Data items:

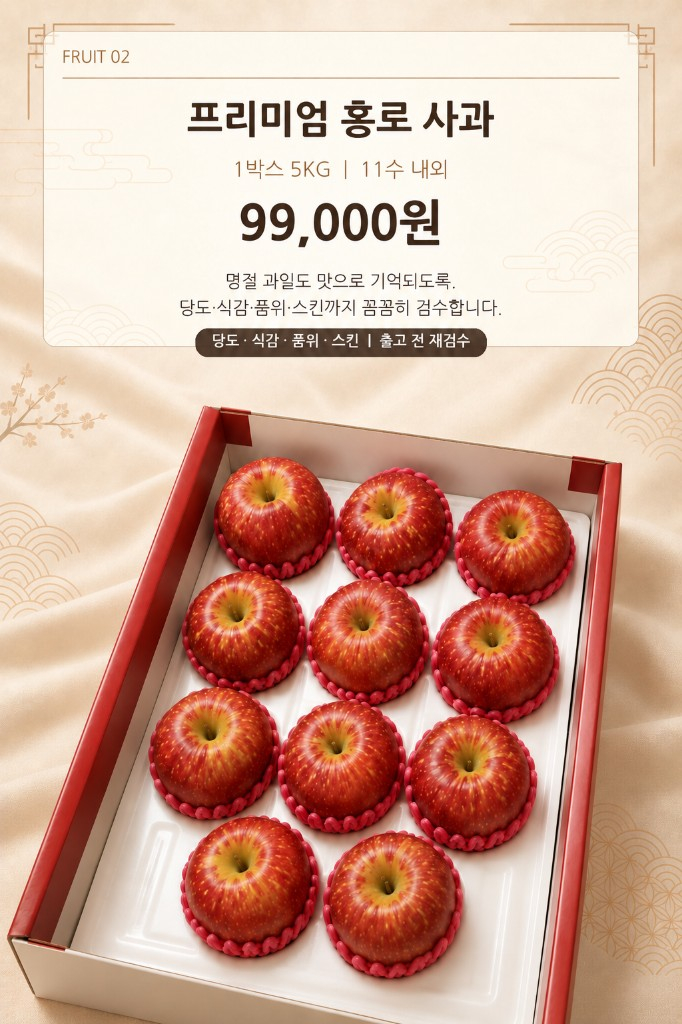
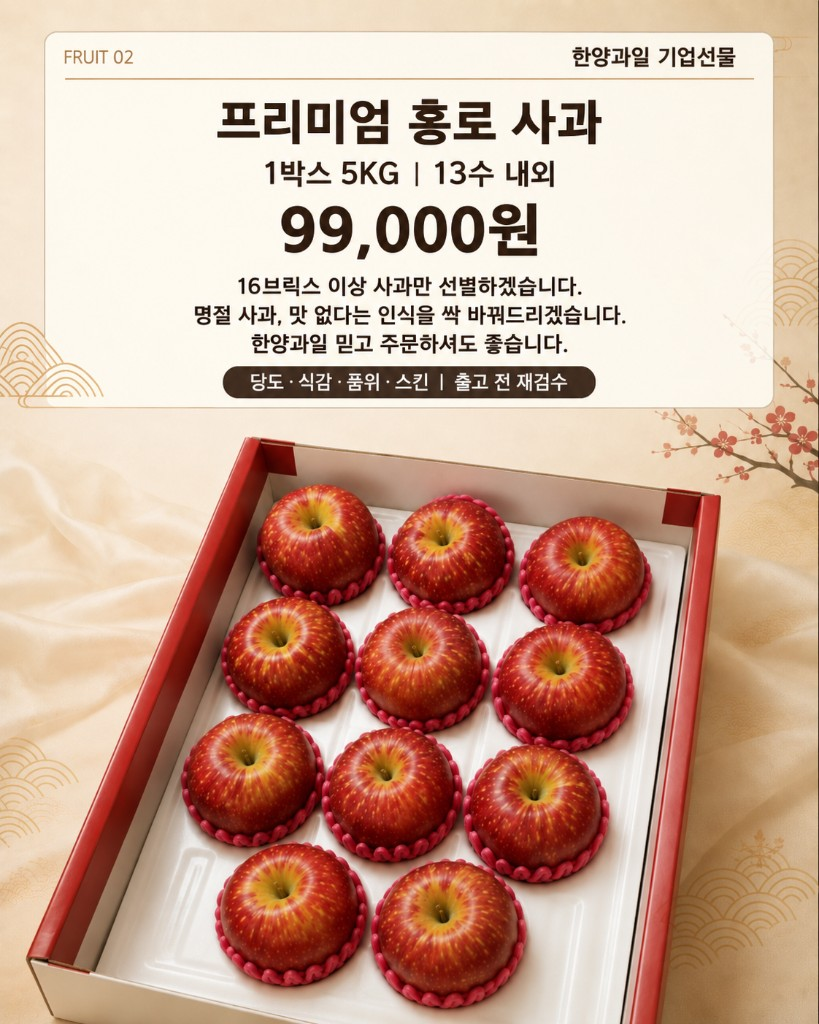
추석 과일 이미지·상품정보 업데이트 및 모바일 주문 바 추가

diff --git a/src/components/ChuseokGiftAudience.tsx b/src/components/ChuseokGiftAudience.tsx
@@ -59,12 +59,18 @@ export default function ChuseokGiftAudience() {
             {PROMISES.map((promise, index) => (
               <li
                 key={promise}
-                className="flex gap-3 text-sm leading-relaxed text-amber-100/90 sm:text-base"
+                className="flex min-w-0 gap-3 text-sm leading-relaxed text-amber-100/90 sm:text-base"
               >
                 <span className="flex h-6 w-6 shrink-0 items-center justify-center rounded-full bg-amber-300/20 text-xs font-black text-amber-200 sm:h-7 sm:w-7 sm:text-sm">
                   {index + 1}
                 </span>
-                <span className={`pt-0.5 ${index === 0 ? "whitespace-nowrap" : ""}`}>{promise}</span>
+                <span
+                  className={`min-w-0 flex-1 pt-0.5 text-pretty ${
+                    index === 0 ? "sm:whitespace-nowrap" : ""
+                  }`}
+                >
+                  {promise}
+                </span>
               </li>
             ))}
           </ol>

diff --git a/src/components/ChuseokLanding.tsx b/src/components/ChuseokLanding.tsx
@@ -2,6 +2,7 @@ import Image from "next/image";
 import Link from "next/link";
 import ChuseokGiftAudience from "@/components/ChuseokGiftAudience";
 import ChuseokGiftGallery from "@/components/ChuseokGiftGallery";
+import ChuseokMobileOrderBar from "@/components/ChuseokMobileOrderBar";
 import ChuseokOrderInfo from "@/components/ChuseokOrderInfo";
 import FloatingNav from "@/components/FloatingNav";
 import {
@@ -48,7 +49,7 @@ const HIGHLIGHTS = [
 
 export default function ChuseokLanding() {
   return (
-    <div className="relative flex min-h-screen flex-col overflow-x-hidden bg-indigo-950">
+    <div className="relative flex min-h-screen flex-col overflow-x-hidden bg-indigo-950 pb-[calc(5rem+env(safe-area-inset-bottom))] sm:pb-0">
       <FloatingNav
         variant="chuseok"
         items={[
@@ -175,6 +176,8 @@ export default function ChuseokLanding() {
           </p>
         </SectionShell>
       </footer>
+
+      <ChuseokMobileOrderBar />
     </div>
   );
 }

diff --git a/src/components/ChuseokMobileOrderBar.tsx b/src/components/ChuseokMobileOrderBar.tsx
@@ -1,0 +1,21 @@
+import Link from "next/link";
+import { chuseokPrimaryButtonClass } from "@/components/ChuseokDecor";
+import { CHUSEOK_ORDER_URL } from "@/lib/site";
+
+export default function ChuseokMobileOrderBar() {
+  return (
+    <div
+      className="fixed inset-x-0 bottom-0 z-40 border-t border-amber-400/25 bg-indigo-950/95 px-4 py-3 backdrop-blur-md sm:hidden"
+      style={{ paddingBottom: "max(0.75rem, env(safe-area-inset-bottom))" }}
+    >
+      <Link
+        href={CHUSEOK_ORDER_URL}
+        target="_blank"
+        rel="noopener noreferrer"
+        className={`${chuseokPrimaryButtonClass} w-full py-3.5 text-base`}
+      >
+        주문하기
+      </Link>
+    </div>
+  );
+}

diff --git a/src/components/ChuseokProductCard.tsx b/src/components/ChuseokProductCard.tsx
@@ -30,6 +30,7 @@ export default function ChuseokProductCard({ product, index }: ChuseokProductCar
             src={product.imageSrc}
             alt={product.imageAlt}
             fill
+            unoptimized
             className="object-contain object-center"
             sizes="(max-width: 640px) 100vw, (max-width: 1024px) 50vw, 22rem"
             priority={index < 2}

diff --git a/src/components/ChuseokGiftGallery.tsx b/src/components/ChuseokGiftGallery.tsx
@@ -25,7 +25,7 @@ export default function ChuseokGiftGallery() {
         ))}
       </ul>
 
-      <div className="mt-10 flex justify-center sm:mt-12">
+      <div className="mt-10 hidden justify-center sm:mt-12 sm:flex">
         <Link
           href={CHUSEOK_ORDER_URL}
           target="_blank"
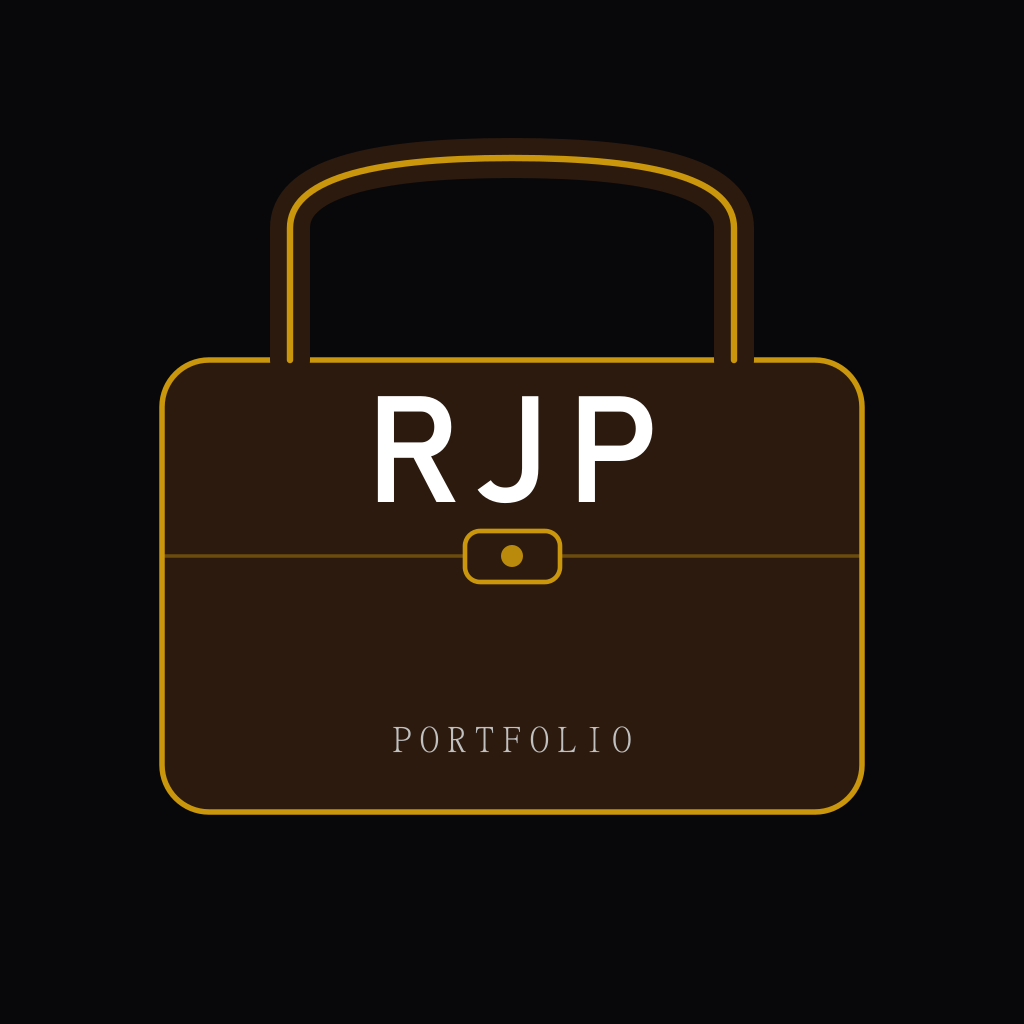
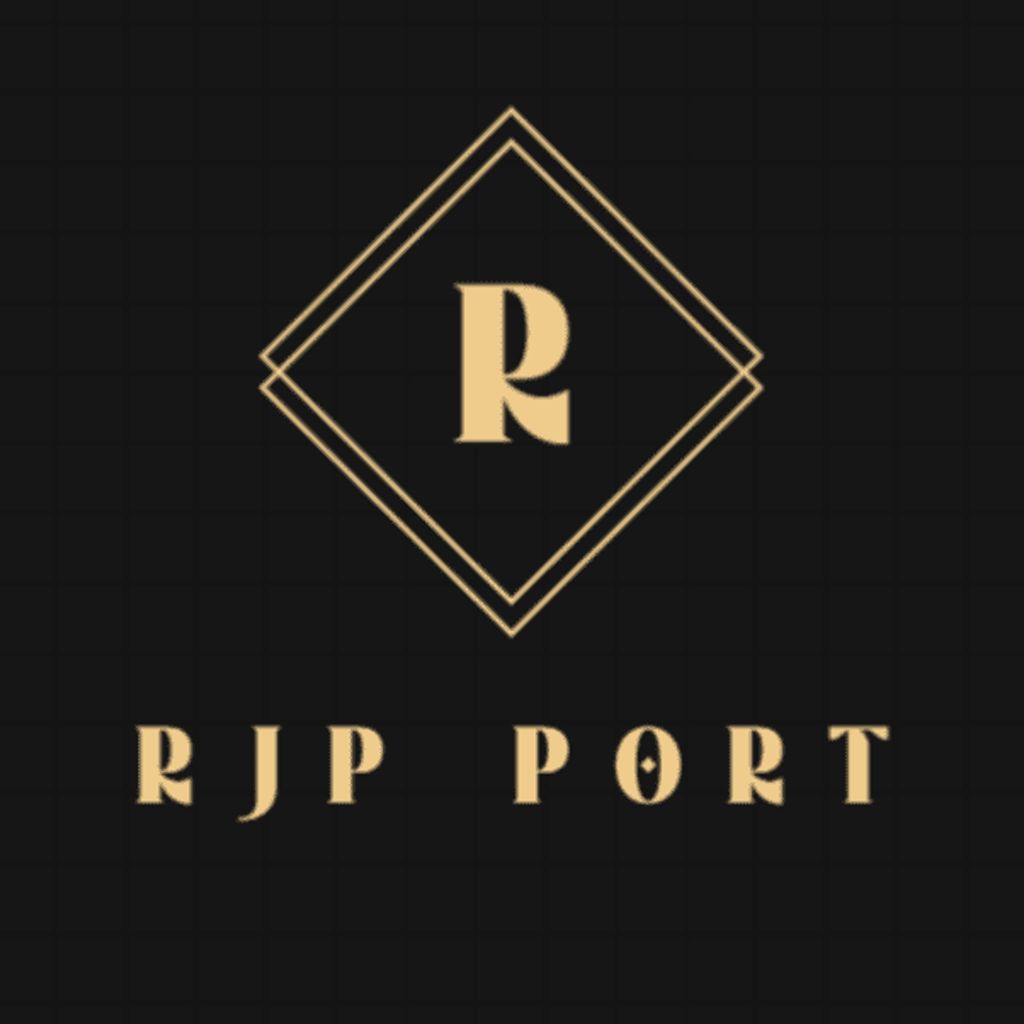
release production build

Changed region(s): [[0.125, 0.0938, 0.875, 0.8125]]

diff --git a/packages/mobile/app/(tabs)/index.tsx b/packages/mobile/app/(tabs)/index.tsx
@@ -17,7 +17,7 @@ export default function HomeScreen() {
         showsVerticalScrollIndicator={false}
       >
         <Image
-          source={require('../../assets/briefcase-clean.png')}
+          source={require('../../assets/rjp_port.png')}
           style={styles.icon}
           resizeMode="contain"
         />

#### Exercise
Reprint all the data above verbatim, excluding pictures.

#### Problem solution
추석 과일 이미지·상품정보 업데이트 및 모바일 주문 바 추가

diff --git a/src/components/ChuseokGiftAudience.tsx b/src/components/ChuseokGiftAudience.tsx
@@ -59,12 +59,18 @@ export default function ChuseokGiftAudience() {
             {PROMISES.map((promise, index) => (
               <li
                 key={promise}
-                className="flex gap-3 text-sm leading-relaxed text-amber-100/90 sm:text-base"
+                className="flex min-w-0 gap-3 text-sm leading-relaxed text-amber-100/90 sm:text-base"
               >
                 <span className="flex h-6 w-6 shrink-0 items-center justify-center rounded-full bg-amber-300/20 text-xs font-black text-amber-200 sm:h-7 sm:w-7 sm:text-sm">
                   {index + 1}
                 </span>
-                <span className={`pt-0.5 ${index === 0 ? "whitespace-nowrap" : ""}`}>{promise}</span>
+                <span
+                  className={`min-w-0 flex-1 pt-0.5 text-pretty ${
+                    index === 0 ? "sm:whitespace-nowrap" : ""
+                  }`}
+                >
+                  {promise}
+                </span>
               </li>
             ))}
           </ol>

diff --git a/src/components/ChuseokLanding.tsx b/src/components/ChuseokLanding.tsx
@@ -2,6 +2,7 @@ import Image from "next/image";
 import Link from "next/link";
 import ChuseokGiftAudience from "@/components/ChuseokGiftAudience";
 import ChuseokGiftGallery from "@/components/ChuseokGiftGallery";
+import ChuseokMobileOrderBar from "@/components/ChuseokMobileOrderBar";
 import ChuseokOrderInfo from "@/components/ChuseokOrderInfo";
 import FloatingNav from "@/components/FloatingNav";
 import {
@@ -48,7 +49,7 @@ const HIGHLIGHTS = [
 
 export default function ChuseokLanding() {
   return (
-    <div className="relative flex min-h-screen flex-col overflow-x-hidden bg-indigo-950">
+    <div className="relative flex min-h-screen flex-col overflow-x-hidden bg-indigo-950 pb-[calc(5rem+env(safe-area-inset-bottom))] sm:pb-0">
       <FloatingNav
         variant="chuseok"
         items={[
@@ -175,6 +176,8 @@ export default function ChuseokLanding() {
           </p>
         </SectionShell>
       </footer>
+
+      <ChuseokMobileOrderBar />
     </div>
   );
 }

diff --git a/src/components/ChuseokMobileOrderBar.tsx b/src/components/ChuseokMobileOrderBar.tsx
@@ -1,0 +1,21 @@
+import Link from "next/link";
+import { chuseokPrimaryButtonClass } from "@/components/ChuseokDecor";
+import { CHUSEOK_ORDER_URL } from "@/lib/site";
+
+export default function ChuseokMobileOrderBar() {
+  return (
+    <div
+      className="fixed inset-x-0 bottom-0 z-40 border-t border-amber-400/25 bg-indigo-950/95 px-4 py-3 backdrop-blur-md sm:hidden"
+      style={{ paddingBottom: "max(0.75rem, env(safe-area-inset-bottom))" }}
+    >
+      <Link
+        href={CHUSEOK_ORDER_URL}
+        target="_blank"
+        rel="noopener noreferrer"
+        className={`${chuseokPrimaryButtonClass} w-full py-3.5 text-base`}
+      >
+        주문하기
+      </Link>
+    </div>
+  );
+}

diff --git a/src/components/ChuseokProductCard.tsx b/src/components/ChuseokProductCard.tsx
@@ -30,6 +30,7 @@ export default function ChuseokProductCard({ product, index }: ChuseokProductCar
             src={product.imageSrc}
             alt={product.imageAlt}
             fill
+            unoptimized
             className="object-contain object-center"
             sizes="(max-width: 640px) 100vw, (max-width: 1024px) 50vw, 22rem"
             priority={index < 2}

diff --git a/src/components/ChuseokGiftGallery.tsx b/src/components/ChuseokGiftGallery.tsx
@@ -25,7 +25,7 @@ export default function ChuseokGiftGallery() {
         ))}
       </ul>
 
-      <div className="mt-10 flex justify-center sm:mt-12">
+      <div className="mt-10 hidden justify-center sm:mt-12 sm:flex">
         <Link
           href={CHUSEOK_ORDER_URL}
           target="_blank"
release production build

Changed region(s): [[0.125, 0.0938, 0.875, 0.8125]]

diff --git a/packages/mobile/app/(tabs)/index.tsx b/packages/mobile/app/(tabs)/index.tsx
@@ -17,7 +17,7 @@ export default function HomeScreen() {
         showsVerticalScrollIndicator={false}
       >
         <Image
-          source={require('../../assets/briefcase-clean.png')}
+          source={require('../../assets/rjp_port.png')}
           style={styles.icon}
           resizeMode="contain"
         />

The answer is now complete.